Jenny Sticks and other foraged supplies.
We called her crazy Jenny, and her collection of saplings and branches, Jenny sticks.

Jenny was a brave woman with clear foresight, but she lacked confidence in her gardening abilities. I remember coming to work in the morning, a bag of onion starters in my back pocket, ready to get them in the ground so we could harvest in the fall, and then spending over an hour debating whether or not we would be able to properly protect the onions with the soil on the top of the hill where we intended to plant them.

Would it be loamy enough? Loamy soil will easily crumble in your hand, unlike clay, which makes up the majority of the earth in Georgia. You can find loam where trees have fallen in the woods and broken down. It's dark, moist, and it smells like soil should smell. Would our clay soil be able to remain well drained with the right additives? Would we be able to amend the clay enough so that it would allow the tiny onion starters room to expand and grow? Anything could upset the onions during their tenure in the garden, we read....admittedly on the internet.

Eventually, as was the case with most of these planning sessions, I would take a deep breath, stop trying to make sense of the diagrams, and start heading for the garden, ignoring Jenny's incessant desire to be "ready." There's no sense in waiting until I'm sure nothing can go wrong. I will never be absolutely certain that nothing will go wrong.

I can, however, be 100% certain that something will, most certainly, go terribly wrong, and I am.

That first patch of onions we planted didn't have a chance. We were way off on our additives, and the starters ended up growing decent green onions but nothing more. It was no matter. We didn't plant all of the starters there. A few weeks later we started a different crop mixed in with our garlic on a sloping area of the acreage that Jenny had used the sticks to terrace. The terracing allowed us to add enough to the soil to give the onions and garlic room to grow, and in the end we filled a room with onions and garlic after we harvested.

People talk a lot about their inability to start a project or make a life change because they aren't ready; I hear myself talking about being ready, about waiting until I'm fully prepared to take the next step, but I find the longer I wait, the more time I spend on the couch feeling sorry for myself, drowning in my depression because I'm not even really trying to swim.
The Garden a half a year later. The fruits of our risk.

So I try to keep moving. The world isn't going to stop turning for me to make sure I have all my ducks in a row. It's spinning pretty fast, actually, and we are all in a constant state of controlled falling. So, I put my seeds in the ground and take what I get.

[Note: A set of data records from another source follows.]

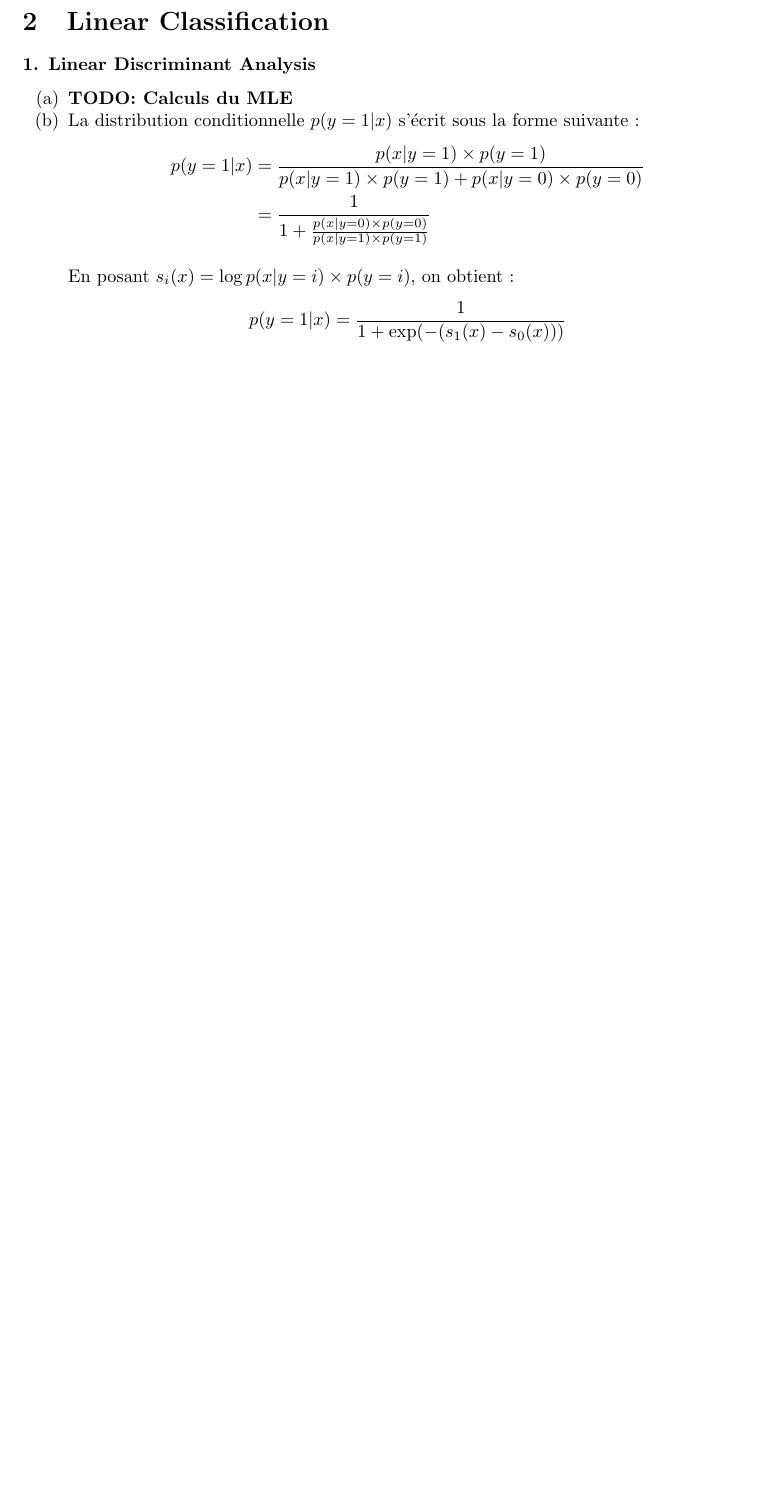
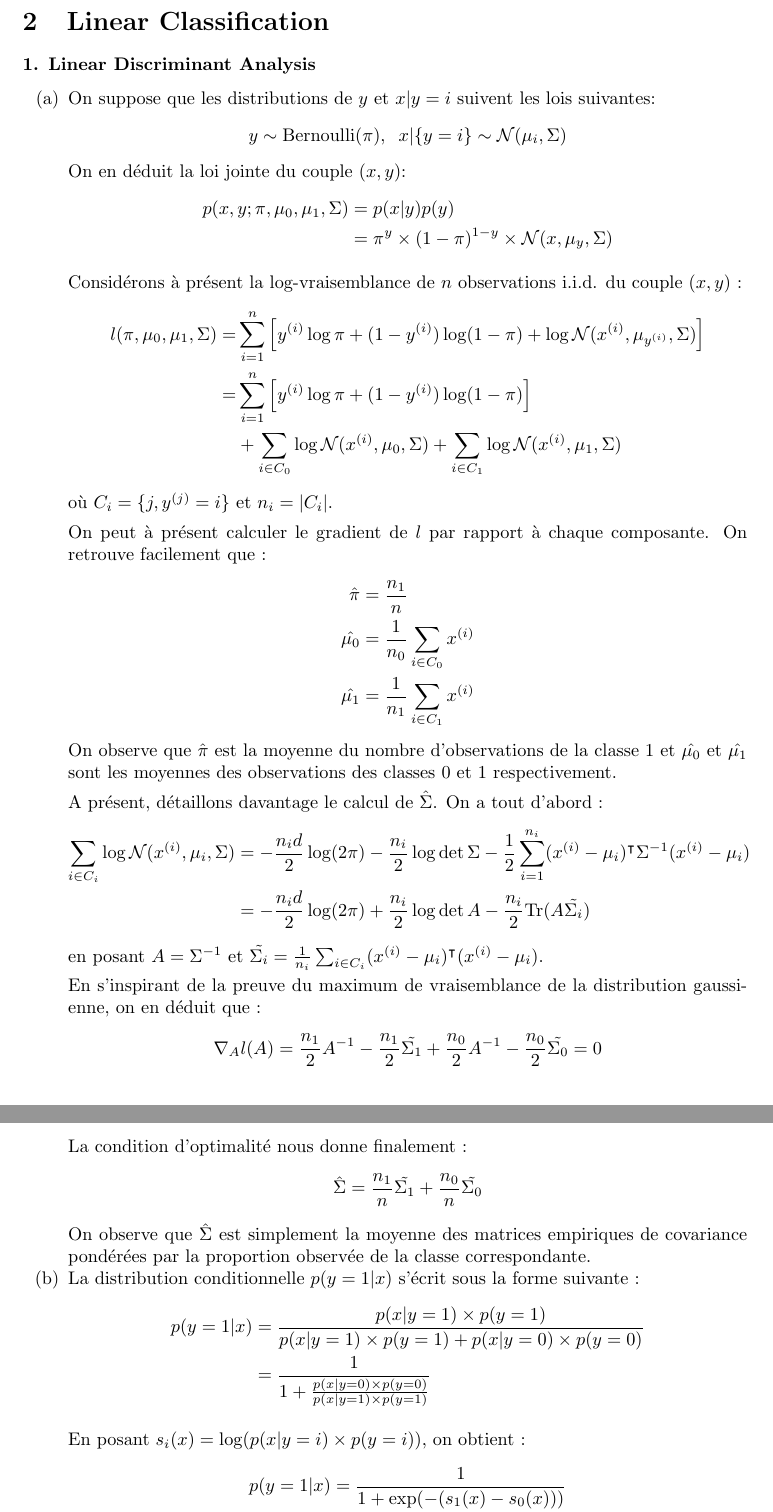
Before and after one commit to RomainVial/pgm17, a LaTeX problem sheet (assignment1/report/main.tex): part of page 3 of 6 before the commit and two parts of pages 3 and 4 of 7 after it, the two joined at a grey line, cut so that both start at the same text, the shorter picture padded with empty space. Compiled offline with pdfLaTeX.

Commit message:
ajout mle lda

```diff
--- a/assignment1/report/main.tex
+++ b/assignment1/report/main.tex
@@ -101,7 +101,47 @@ On peut faire deux remarques sur le résultat obtenu :
 \question{1. Linear Discriminant Analysis}
 
 \begin{enumerate}[label=(\alph*)]
-\item \textbf{TODO: Calculs du MLE}
+\item On suppose que les distributions de $y$ et $x|y=i$ suivent les lois suivantes:
+$$
+y\sim \text{Bernoulli}(\pi),\;\; x|\{y=i\} \sim \mathcal{N}(\mu_i, \Sigma)
+$$
+On en déduit la loi jointe du couple $(x,y)$:
+\begin{align*}
+p(x, y; \pi, \mu_0, \mu_1, \Sigma) &= p(x|y)p(y)\\
+&= \pi^y \times (1-\pi)^{1-y} \times \mathcal{N}(x, \mu_y, \Sigma)
+\end{align*}
+
+Considérons à présent la log-vraisemblance de $n$ observations i.i.d. du couple $(x,y)$ :
+\begin{align*}
+l(\pi, \mu_0, \mu_1, \Sigma) =& \sum_{i=1}^n \left[ y^{(i)} \log \pi + (1-y^{(i)})\log(1-\pi) + \log \mathcal{N}(x^{(i)}, \mu_{y^{(i)}}, \Sigma) \right]\\
+=& \sum_{i=1}^n \left[ y^{(i)} \log \pi + (1-y^{(i)})\log(1-\pi)\right]\\
+ &+ \sum_{i\in C_0} \log \mathcal{N}(x^{(i)}, \mu_0, \Sigma) + \sum_{i\in C_1} \log \mathcal{N}(x^{(i)}, \mu_1, \Sigma)
+\end{align*}
+où $C_i = \{j, y^{(j)} = i\}$ et $n_i = |C_i|$.
+
+On peut à présent calculer le gradient de $l$ par rapport à chaque composante. On retrouve facilement que :
+\begin{align*}
+\hat{\pi} &= \frac{n_1}{n}\\
+\hat{\mu_0} &= \frac{1}{n_0} \sum_{i\in C_0} x^{(i)}\\
+\hat{\mu_1} &= \frac{1}{n_1} \sum_{i\in C_1} x^{(i)}
+\end{align*}
+On observe que $\hat{\pi}$ est la moyenne du nombre d'observations de la classe 1 et $\hat{\mu_0}$ et $\hat{\mu_1}$ sont les moyennes des observations des classes 0 et 1 respectivement.
+
+A présent, détaillons davantage le calcul de $\hat{\Sigma}$. On a tout d'abord :
+\begin{align*}
+\sum_{i\in C_i} \log \mathcal{N}(x^{(i)}, \mu_i, \Sigma) &= -\frac{n_i d}{2} \log(2\pi) - \frac{n_i}{2}\log \det \Sigma - \frac{1}{2}\sum_{i=1}^{n_i}(x^{(i)}-\mu_i)^\intercal \Sigma^{-1} (x^{(i)}-\mu_i)\\
+&= -\frac{n_i d}{2} \log(2\pi) + \frac{n_i}{2}\log \det A - \frac{n_i}{2} \text{Tr}(A\tilde{\Sigma_i})
+\end{align*}
+en posant $A = \Sigma^{-1}$ et $\tilde{\Sigma_i} = \frac{1}{n_i}\sum_{i\in C_i}(x^{(i)}-\mu_i)^\intercal (x^{(i)}-\mu_i)$.
+
+En s'inspirant de la preuve du maximum de vraisemblance de la distribution gaussienne, on en déduit que :
+\begin{align*}
+\nabla_A l(A) = \frac{n_1}{2}A^{-1} - \frac{n_1}{2}\tilde{\Sigma_1} + \frac{n_0}{2}A^{-1} - \frac{n_0}{2}\tilde{\Sigma_0} = 0
+\end{align*}
+
+La condition d'optimalité nous donne finalement :
+$$ \hat{\Sigma} = \frac{n_1}{n}\tilde{\Sigma_1} + \frac{n_0}{n}\tilde{\Sigma_0} $$
+On observe que $\hat{\Sigma}$ est simplement la moyenne des matrices empiriques de covariance pondérées par la proportion observée de la classe correspondante.
 
 \item La distribution conditionnelle $p(y=1|x)$ s'écrit sous la forme suivante :
 \begin{align*}
```
Also changed, not shown: assignment1/report/main.tex (6 more changed lines).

Be faithful to your work, and be faithful to yourself, and with each misstep, you'll move closer to getting it.......right?

But don't expect to ever get know...just completely and totally right. In fact, now might be a good time to try to let go of the idea that there is such a thing.

No comments: